** Work order **
Copy all lines below containing "void".

** Provided information **
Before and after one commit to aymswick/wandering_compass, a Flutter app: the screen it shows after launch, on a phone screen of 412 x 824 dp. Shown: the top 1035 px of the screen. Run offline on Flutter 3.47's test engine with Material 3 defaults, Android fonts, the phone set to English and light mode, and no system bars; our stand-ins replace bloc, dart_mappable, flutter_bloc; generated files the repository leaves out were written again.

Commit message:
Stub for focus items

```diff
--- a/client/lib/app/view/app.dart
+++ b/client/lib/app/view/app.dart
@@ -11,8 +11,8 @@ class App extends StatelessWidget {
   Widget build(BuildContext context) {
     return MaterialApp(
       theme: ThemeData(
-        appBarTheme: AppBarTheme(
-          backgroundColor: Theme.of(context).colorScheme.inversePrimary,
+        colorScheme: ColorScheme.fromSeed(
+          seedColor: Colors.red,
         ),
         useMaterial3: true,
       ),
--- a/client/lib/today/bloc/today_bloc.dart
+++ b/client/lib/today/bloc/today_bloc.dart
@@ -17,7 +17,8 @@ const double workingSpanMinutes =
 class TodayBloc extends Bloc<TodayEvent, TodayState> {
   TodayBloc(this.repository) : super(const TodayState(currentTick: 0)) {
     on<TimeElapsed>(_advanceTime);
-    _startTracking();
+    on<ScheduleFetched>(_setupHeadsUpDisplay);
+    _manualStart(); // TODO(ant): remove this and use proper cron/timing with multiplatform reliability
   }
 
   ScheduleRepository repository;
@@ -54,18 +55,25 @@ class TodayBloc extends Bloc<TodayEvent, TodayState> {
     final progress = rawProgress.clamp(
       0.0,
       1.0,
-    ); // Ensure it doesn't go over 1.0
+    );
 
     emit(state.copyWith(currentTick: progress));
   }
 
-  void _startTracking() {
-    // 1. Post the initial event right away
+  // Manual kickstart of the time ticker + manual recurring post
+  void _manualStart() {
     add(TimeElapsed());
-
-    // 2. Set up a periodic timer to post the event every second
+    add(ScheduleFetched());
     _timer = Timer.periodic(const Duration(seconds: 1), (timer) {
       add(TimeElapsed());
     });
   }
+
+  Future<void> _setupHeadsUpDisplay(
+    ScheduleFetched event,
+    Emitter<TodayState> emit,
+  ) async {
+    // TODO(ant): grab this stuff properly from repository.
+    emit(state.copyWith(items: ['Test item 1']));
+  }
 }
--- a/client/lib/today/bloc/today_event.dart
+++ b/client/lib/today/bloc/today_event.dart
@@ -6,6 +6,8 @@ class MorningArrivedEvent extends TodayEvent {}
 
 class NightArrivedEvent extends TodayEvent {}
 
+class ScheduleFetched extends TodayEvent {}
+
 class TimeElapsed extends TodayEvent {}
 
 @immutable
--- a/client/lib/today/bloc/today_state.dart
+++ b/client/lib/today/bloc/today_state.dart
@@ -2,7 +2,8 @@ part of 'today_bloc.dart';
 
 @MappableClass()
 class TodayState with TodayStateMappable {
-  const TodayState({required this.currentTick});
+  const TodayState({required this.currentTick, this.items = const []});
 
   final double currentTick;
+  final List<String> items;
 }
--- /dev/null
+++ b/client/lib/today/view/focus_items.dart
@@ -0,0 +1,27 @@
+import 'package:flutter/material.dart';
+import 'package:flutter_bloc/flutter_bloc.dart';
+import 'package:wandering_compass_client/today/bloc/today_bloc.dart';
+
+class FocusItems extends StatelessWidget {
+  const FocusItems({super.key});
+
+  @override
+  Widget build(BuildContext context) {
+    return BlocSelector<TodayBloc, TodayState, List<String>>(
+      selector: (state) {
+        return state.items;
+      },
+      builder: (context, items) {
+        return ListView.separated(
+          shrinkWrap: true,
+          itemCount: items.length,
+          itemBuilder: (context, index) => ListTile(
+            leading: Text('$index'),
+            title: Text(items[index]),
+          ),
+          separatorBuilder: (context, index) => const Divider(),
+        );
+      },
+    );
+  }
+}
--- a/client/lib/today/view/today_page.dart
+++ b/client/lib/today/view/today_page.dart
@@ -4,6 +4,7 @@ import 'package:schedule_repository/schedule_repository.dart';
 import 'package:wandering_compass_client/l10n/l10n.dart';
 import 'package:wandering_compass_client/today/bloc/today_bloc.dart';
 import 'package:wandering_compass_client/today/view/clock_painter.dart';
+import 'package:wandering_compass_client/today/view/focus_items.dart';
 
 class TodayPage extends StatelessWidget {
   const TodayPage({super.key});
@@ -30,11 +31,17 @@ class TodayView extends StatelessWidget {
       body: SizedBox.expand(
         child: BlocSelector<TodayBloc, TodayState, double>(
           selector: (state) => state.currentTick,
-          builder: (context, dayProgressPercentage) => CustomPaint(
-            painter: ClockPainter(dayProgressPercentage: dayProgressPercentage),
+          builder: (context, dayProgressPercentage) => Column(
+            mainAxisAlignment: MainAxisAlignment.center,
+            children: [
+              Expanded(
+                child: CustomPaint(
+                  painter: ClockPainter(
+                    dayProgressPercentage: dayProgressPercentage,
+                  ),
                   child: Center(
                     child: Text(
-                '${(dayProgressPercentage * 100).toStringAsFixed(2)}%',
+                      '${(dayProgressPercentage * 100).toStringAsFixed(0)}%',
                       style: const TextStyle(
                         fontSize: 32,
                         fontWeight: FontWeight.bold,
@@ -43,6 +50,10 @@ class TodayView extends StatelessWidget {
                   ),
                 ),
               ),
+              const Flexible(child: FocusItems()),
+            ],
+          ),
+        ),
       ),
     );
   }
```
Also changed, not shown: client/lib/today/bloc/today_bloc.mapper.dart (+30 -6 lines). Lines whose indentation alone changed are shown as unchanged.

** Answer to the exercise **
-  void _startTracking() {
+  void _manualStart() {
+  Future<void> _setupHeadsUpDisplay(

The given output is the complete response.